DOBBS: Well, Senator Joe Biden said last month said Franklin Roosevelt addressed Americans on television during the 1929 stock market crash apparently has trouble counting. At a rally in Athens, Ohio, yesterday Senator Biden blasted senator McCain's economic plan and he, of course, praised Senator Obama's. Senator Biden had this to say about his running mate's priorities.

(BEGIN VIDEO CLIP)

SEN. JOE BIDEN, (D-DE) VICE PRESIDENTIAL CANDIDATE: Look, John's last-minute economic plan does nothing to tackle the number one job facing the middle class and it happens to be, as Barack says, the three-letter word. Jobs. J-O-B-S. Jobs.

(END VIDEO CLIP)

DOBBS: Well, just to make sure the count's correct, jobs is a four-letter word, Senator Biden. Biden's gaffe and apparently the national media is pretty well used to that, it may be a topic when he appears on "Tonight Show" this evening but republicans are still the favorite target of those comedians.

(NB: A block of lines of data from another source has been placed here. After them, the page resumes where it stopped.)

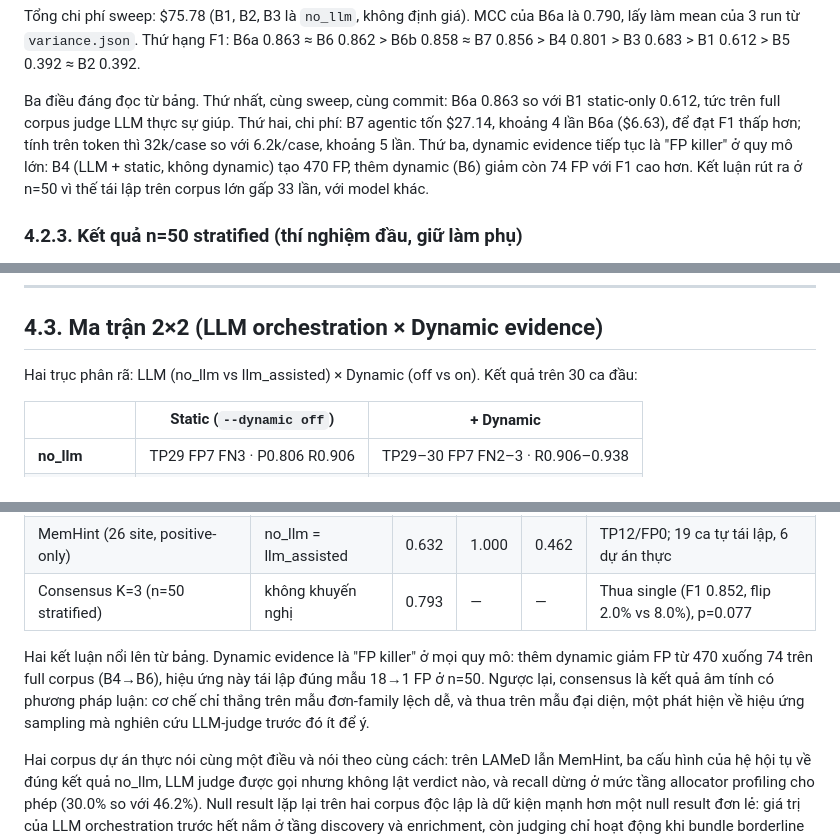
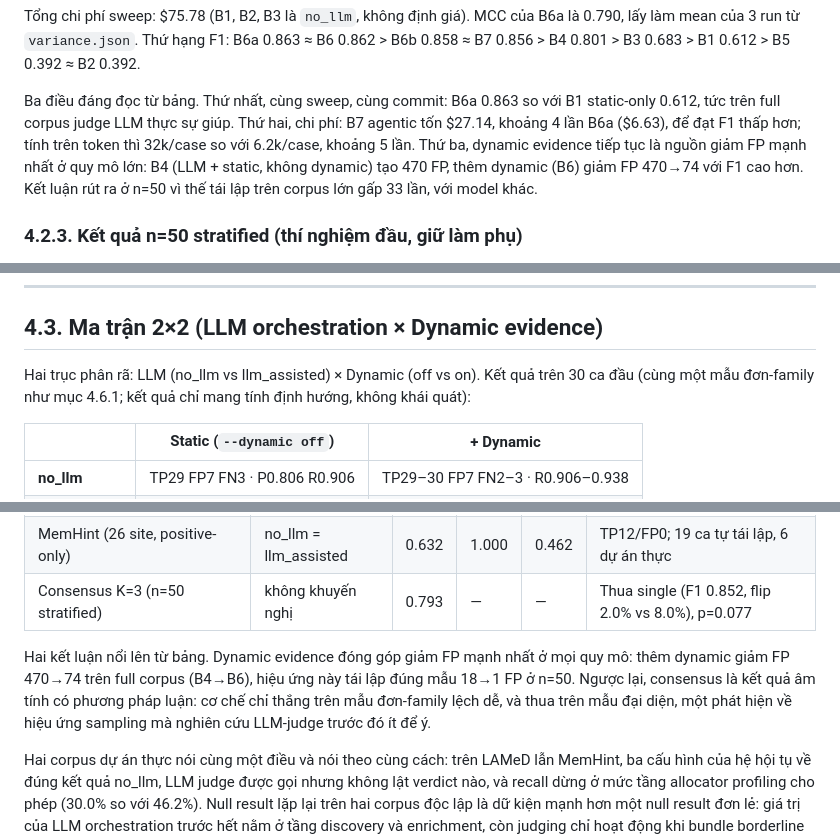
Before and after one commit to ledunguit/cleak, a Markdown page: paper/chapters/chapter4-evaluation.md, 3 parts joined by grey strips. GitHub-like rendering.

Commit message:
docs(thesis): ch4 — §4.3 single-family caveat, ECE interpretation, de-sloganize FP killer to 470→74 (C5/I8/I10)

```diff
--- a/paper/chapters/chapter4-evaluation.md
+++ b/paper/chapters/chapter4-evaluation.md
@@ -66,7 +66,7 @@ Sweep 9 baseline trên toàn bộ corpus 1658 ca, commit `5eec8b1`, model `deeps
 
 Tổng chi phí sweep: $75.78 (B1, B2, B3 là `no_llm`, không định giá). MCC của B6a là 0.790, lấy làm mean của 3 run từ `variance.json`. Thứ hạng F1: B6a 0.863 ≈ B6 0.862 > B6b 0.858 ≈ B7 0.856 > B4 0.801 > B3 0.683 > B1 0.612 > B5 0.392 ≈ B2 0.392.
 
-Ba điều đáng đọc từ bảng. Thứ nhất, cùng sweep, cùng commit: B6a 0.863 so với B1 static-only 0.612, tức trên full corpus judge LLM thực sự giúp. Thứ hai, chi phí: B7 agentic tốn $27.14, khoảng 4 lần B6a ($6.63), để đạt F1 thấp hơn; tính trên token thì 32k/case so với 6.2k/case, khoảng 5 lần. Thứ ba, dynamic evidence tiếp tục là "FP killer" ở quy mô lớn: B4 (LLM + static, không dynamic) tạo 470 FP, thêm dynamic (B6) giảm còn 74 FP với F1 cao hơn. Kết luận rút ra ở n=50 vì thế tái lập trên corpus lớn gấp 33 lần, với model khác.
+Ba điều đáng đọc từ bảng. Thứ nhất, cùng sweep, cùng commit: B6a 0.863 so với B1 static-only 0.612, tức trên full corpus judge LLM thực sự giúp. Thứ hai, chi phí: B7 agentic tốn $27.14, khoảng 4 lần B6a ($6.63), để đạt F1 thấp hơn; tính trên token thì 32k/case so với 6.2k/case, khoảng 5 lần. Thứ ba, dynamic evidence tiếp tục là nguồn giảm FP mạnh nhất ở quy mô lớn: B4 (LLM + static, không dynamic) tạo 470 FP, thêm dynamic (B6) giảm FP 470→74 với F1 cao hơn. Kết luận rút ra ở n=50 vì thế tái lập trên corpus lớn gấp 33 lần, với model khác.
 
 ### 4.2.3. Kết quả n=50 stratified (thí nghiệm đầu, giữ làm phụ)
 
@@ -112,7 +114,7 @@ Cả hai con số đều đúng, chúng chỉ trả lời hai câu hỏi khác n
 
 ## 4.3. Ma trận 2×2 (LLM orchestration × Dynamic evidence)
 
-Hai trục phân rã: LLM (no_llm vs llm_assisted) × Dynamic (off vs on). Kết quả trên 30 ca đầu:
+Hai trục phân rã: LLM (no_llm vs llm_assisted) × Dynamic (off vs on). Kết quả trên 30 ca đầu (cùng một mẫu đơn-family như mục 4.6.1; kết quả chỉ mang tính định hướng, không khái quát):
 
 | | Static (`--dynamic off`) | + Dynamic |
 |---|---|---|
@@ -331,7 +333,7 @@ Phân bố FN cũng lệch: khối lớn nhất nằm ở vim, 3 ca với 2 FN m
 | MemHint (26 site, positive-only) | no_llm = llm_assisted | 0.632 | 1.000 | 0.462 | TP12/FP0; 19 ca tự tái lập, 6 dự án thực |
 | Consensus K=3 (n=50 stratified) | không khuyến nghị | 0.793 | — | — | Thua single (F1 0.852, flip 2.0% vs 8.0%), p=0.077 |
 
-Hai kết luận nổi lên từ bảng. Dynamic evidence là "FP killer" ở mọi quy mô: thêm dynamic giảm FP từ 470 xuống 74 trên full corpus (B4→B6), hiệu ứng này tái lập đúng mẫu 18→1 FP ở n=50. Ngược lại, consensus là kết quả âm tính có phương pháp luận: cơ chế chỉ thắng trên mẫu đơn-family lệch dễ, và thua trên mẫu đại diện, một phát hiện về hiệu ứng sampling mà nghiên cứu LLM-judge trước đó ít để ý.
+Hai kết luận nổi lên từ bảng. Dynamic evidence đóng góp giảm FP mạnh nhất ở mọi quy mô: thêm dynamic giảm FP 470→74 trên full corpus (B4→B6), hiệu ứng này tái lập đúng mẫu 18→1 FP ở n=50. Ngược lại, consensus là kết quả âm tính có phương pháp luận: cơ chế chỉ thắng trên mẫu đơn-family lệch dễ, và thua trên mẫu đại diện, một phát hiện về hiệu ứng sampling mà nghiên cứu LLM-judge trước đó ít để ý.
 
 Hai corpus dự án thực nói cùng một điều và nói theo cùng cách: trên LAMeD lẫn MemHint, ba cấu hình của hệ hội tụ về đúng kết quả no_llm, LLM judge được gọi nhưng không lật verdict nào, và recall dừng ở mức tầng allocator profiling cho phép (30.0% so với 46.2%). Null result lặp lại trên hai corpus độc lập là dữ kiện mạnh hơn một null result đơn lẻ: giá trị của LLM orchestration trước hết nằm ở tầng discovery và enrichment, còn judging chỉ hoạt động khi bundle borderline thật sự tồn tại, như trên Juliet full corpus.
 
```
Also changed, not shown: other parts of paper/chapters/chapter4-evaluation.md (+2 -0 lines).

According to a new study by the Center for Media and Public Affairs, late-night talk show hosts are seven times more likely to make jokes about Republicans than Democrats. That's seven to one.

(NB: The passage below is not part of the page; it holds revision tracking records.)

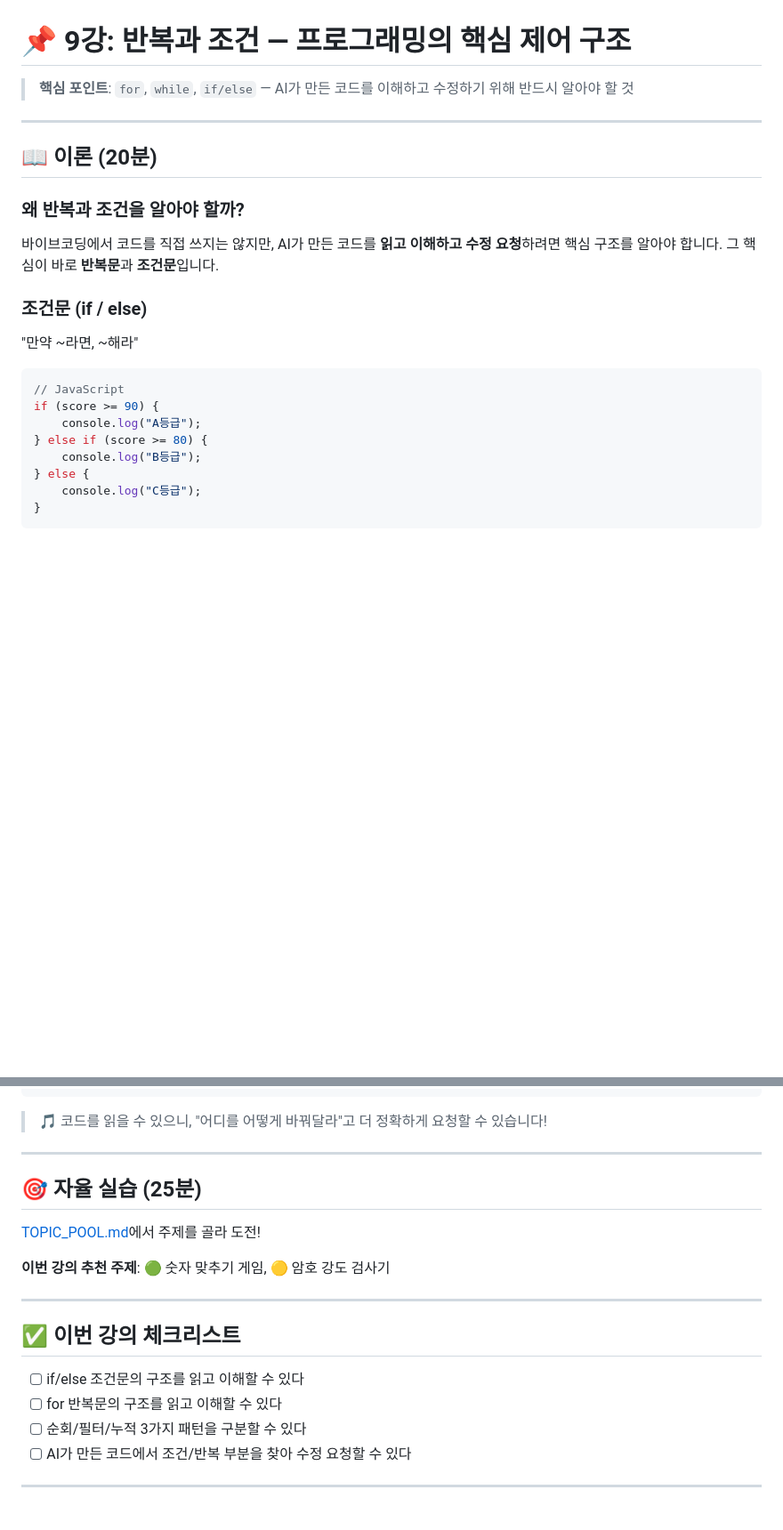
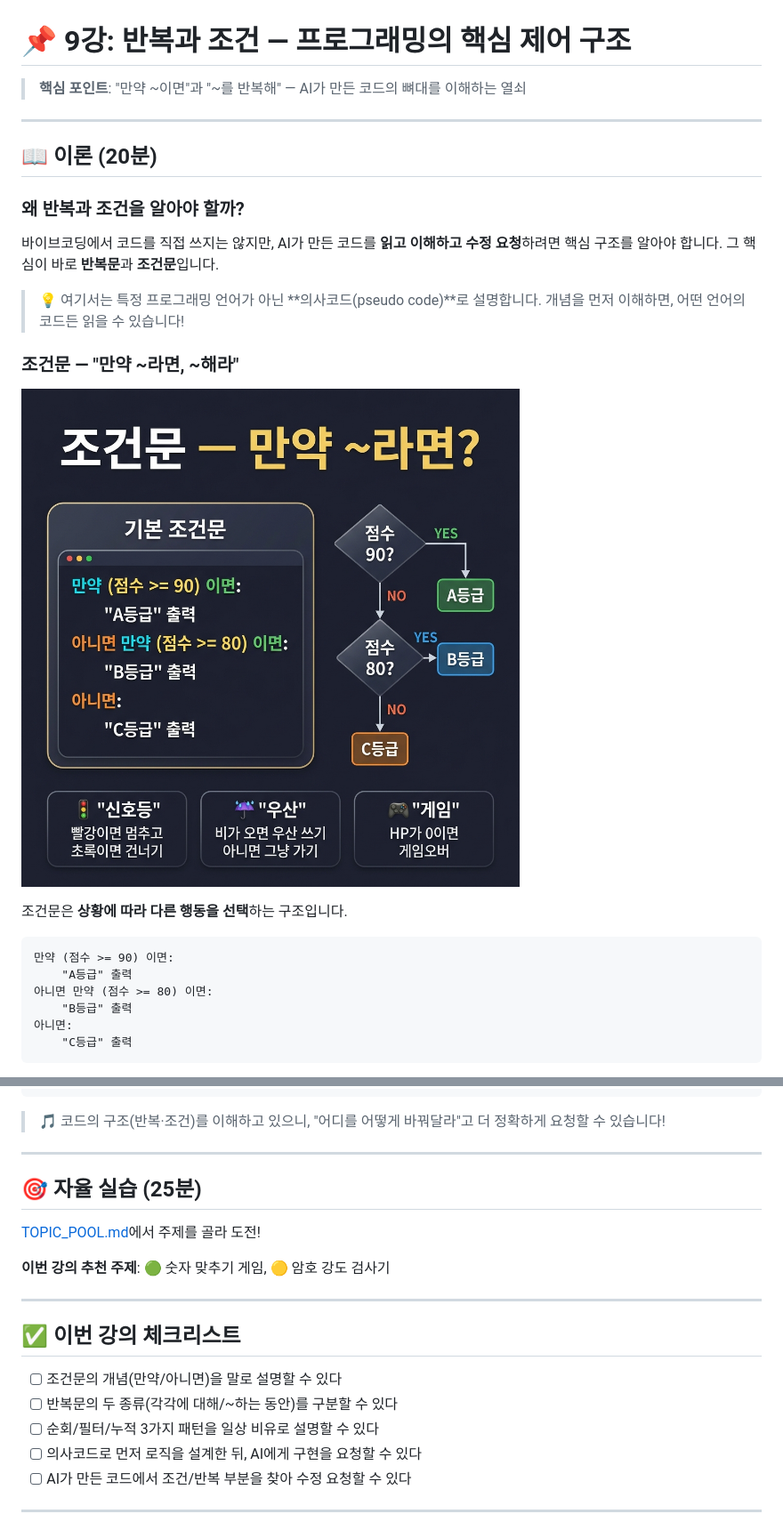
Before and after one commit to jejucoding101/vibe101, a Markdown page: L09_반복과_조건/README.md, 2 parts joined by grey strips. Shown at 89% size. GitHub-like rendering; pictures changed too: L09_반복과_조건/images/conditional_concept_1.png (added); blank space fills up the shorter version.

Commit message:
L09: pseudo 코드 기반으로 전면 개편 및 인포그래픽 추가

````diff
--- a/L09_반복과_조건/README.md
+++ b/L09_반복과_조건/README.md
@@ -1,6 +1,6 @@
 # 📌 9강: 반복과 조건 — 프로그래밍의 핵심 제어 구조
 
-> **핵심 포인트**: `for`, `while`, `if/else` — AI가 만든 코드를 이해하고 수정하기 위해 반드시 알아야 할 것
+> **핵심 포인트**: "만약 ~이면"과 "~를 반복해" — AI가 만든 코드의 뼈대를 이해하는 열쇠
 
 ---
 
@@ -10,18 +10,20 @@
 
 바이브코딩에서 코드를 직접 쓰지는 않지만, AI가 만든 코드를 **읽고 이해하고 수정 요청**하려면 핵심 구조를 알아야 합니다. 그 핵심이 바로 **반복문**과 **조건문**입니다.
 
-### 조건문 (if / else)
+> 💡 여기서는 특정 프로그래밍 언어가 아닌 **의사코드(pseudo code)**로 설명합니다. 개념을 먼저 이해하면, 어떤 언어의 코드든 읽을 수 있습니다!
 
-"만약 ~라면, ~해라"
+### 조건문 — "만약 ~라면, ~해라"
 
-```javascript
-// JavaScript
-if (score >= 90) {
-    console.log("A등급");
-} else if (score >= 80) {
-    console.log("B등급");
-} else {
-    console.log("C등급");
-}
+![조건문 — 만약 ~라면?](images/conditional_concept_1.png)
+
+조건문은 **상황에 따라 다른 행동을 선택**하는 구조입니다.
+
+```
+만약 (점수 >= 90) 이면:
+    "A등급" 출력
+아니면 만약 (점수 >= 80) 이면:
+    "B등급" 출력
+아니면:
+    "C등급" 출력
 ```
 
@@ -97,7 +170,7 @@ AI가 만든 코드에서 **for문과 if/else문**을 찾아 표시해보세요.
 - 결과를 JSON 파일로 저장
 ```
 
-> 🎵 코드를 읽을 수 있으니, "어디를 어떻게 바꿔달라"고 더 정확하게 요청할 수 있습니다!
+> 🎵 코드의 구조(반복·조건)를 이해하고 있으니, "어디를 어떻게 바꿔달라"고 더 정확하게 요청할 수 있습니다!
 
 ---
 
@@ -111,9 +184,10 @@ AI가 만든 코드에서 **for문과 if/else문**을 찾아 표시해보세요.
 
 ## ✅ 이번 강의 체크리스트
 
-- [ ] if/else 조건문의 구조를 읽고 이해할 수 있다
-- [ ] for 반복문의 구조를 읽고 이해할 수 있다
-- [ ] 순회/필터/누적 3가지 패턴을 구분할 수 있다
+- [ ] 조건문의 개념(만약/아니면)을 말로 설명할 수 있다
+- [ ] 반복문의 두 종류(각각에 대해/~하는 동안)를 구분할 수 있다
+- [ ] 순회/필터/누적 3가지 패턴을 일상 비유로 설명할 수 있다
+- [ ] 의사코드로 먼저 로직을 설계한 뒤, AI에게 구현을 요청할 수 있다
 - [ ] AI가 만든 코드에서 조건/반복 부분을 찾아 수정 요청할 수 있다
 
 ---
````
Also changed, not shown: other parts of L09_반복과_조건/README.md (+107 -36 lines), L09_반복과_조건/images/loop_concept_1.png (added).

Senator McCain appears on the "Late Show with David Letterman" tonight and first appearance since he bowed out of an appearance last month. Well, joining me now, three of the best political analysts all CNN contributors, Republican strategist Ed Rollins who served as White House political director under President Reagan and he was also Mike Huckabee's campaign chairman, Pulitzer prize winning columnist for the "New York Daily News" Michael Goodwin and Democratic strategist Hank Sheinkopf, gentlemen, thanks for being here. All right, hank, who won?

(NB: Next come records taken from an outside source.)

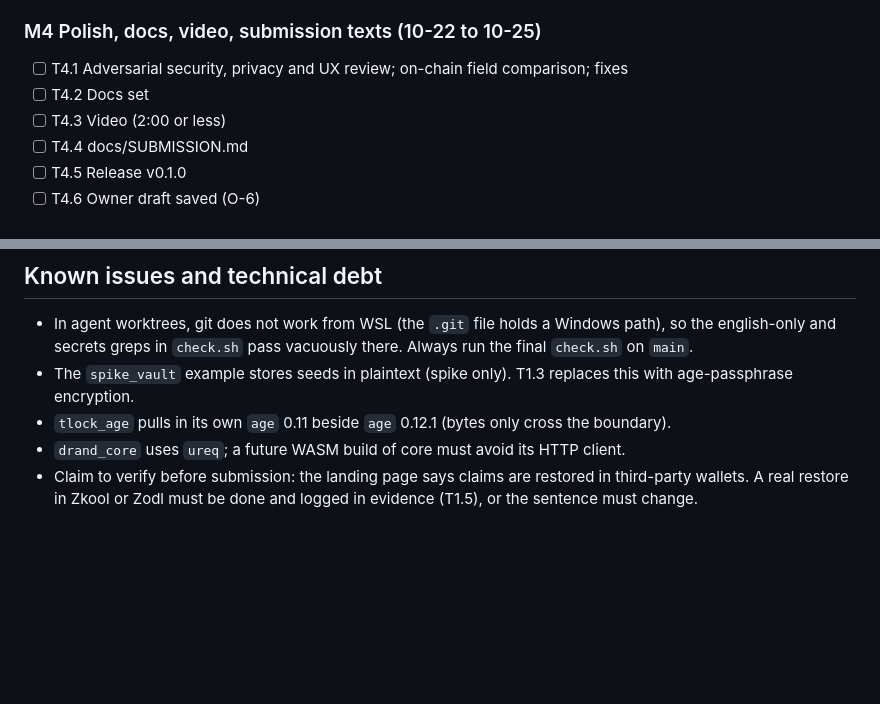
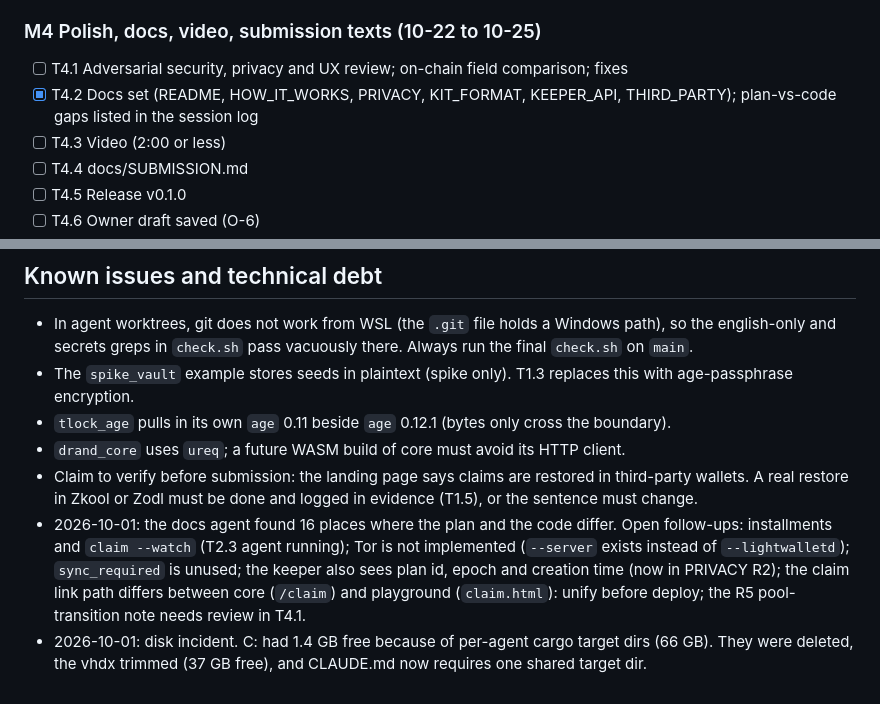
Before and after one commit to 0xBadSign/zandglass, a Markdown page: docs/PROGRESS.md, 2 parts joined by grey strips. Drawn GitHub-style; blank space fills up the shorter version.

Commit message:
Ops notes: shared cargo target dir, plan-vs-code follow-ups
Co-Authored-By: Claude Opus 5.5 <noreply@anthropic.com>

```diff
--- a/docs/PROGRESS.md
+++ b/docs/PROGRESS.md
@@ -67,7 +67,7 @@ Live state of the project. The agent updates it at the end of every work unit, n
 
 ### M4 Polish, docs, video, submission texts (10-22 to 10-25)
 - [ ] T4.1 Adversarial security, privacy and UX review; on-chain field comparison; fixes
-- [ ] T4.2 Docs set
+- [x] T4.2 Docs set (README, HOW_IT_WORKS, PRIVACY, KIT_FORMAT, KEEPER_API, THIRD_PARTY); plan-vs-code gaps listed in the session log
 - [ ] T4.3 Video (2:00 or less)
 - [ ] T4.4 docs/SUBMISSION.md
 - [ ] T4.5 Release v0.1.0
@@ -172,3 +172,5 @@ None yet.
 - `tlock_age` pulls in its own `age` 0.11 beside `age` 0.12.1 (bytes only cross the boundary).
 - `drand_core` uses `ureq`; a future WASM build of core must avoid its HTTP client.
 - Claim to verify before submission: the landing page says claims are restored in third-party wallets. A real restore in Zkool or Zodl must be done and logged in evidence (T1.5), or the sentence must change.
+- 2026-10-01: the docs agent found 16 places where the plan and the code differ. Open follow-ups: installments and `claim --watch` (T2.3 agent running); Tor is not implemented (`--server` exists instead of `--lightwalletd`); `sync_required` is unused; the keeper also sees plan id, epoch and creation time (now in PRIVACY R2); the claim link path differs between core (`/claim`) and playground (`claim.html`): unify before deploy; the R5 pool-transition note needs review in T4.1.
+- 2026-10-01: disk incident. C: had 1.4 GB free because of per-agent cargo target dirs (66 GB). They were deleted, the vhdx trimmed (37 GB free), and CLAUDE.md now requires one shared target dir.
```
Also changed, not shown: CLAUDE.md (+2 -0 lines).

HANK SHEINKOPF, DEMOCRATIC STRATEGIST: I think Obama won. I think ...

DOBBS: Did I say Democratic strategist?

SHEINKOPF: You did. I think Obama won, but not because I'm a Democratic strategist. What people remember is the close. The close of the statement is what worked. He tied it together very nicely. McCain looked fidgety and not in control the last half hour of that debate and he gave the economic arguments away.

DOBBS: Republican strategist Ed Rollins.

ED ROLLINS, REPUBLICAN STRATEGIST: I thought it was McCain's best effort. I think he lost a lot of great opportunities. I don't think he won the night. I think he got outjabbed all night and he was throwing haymakers and he landed a couple and not a consistent performance all the way through.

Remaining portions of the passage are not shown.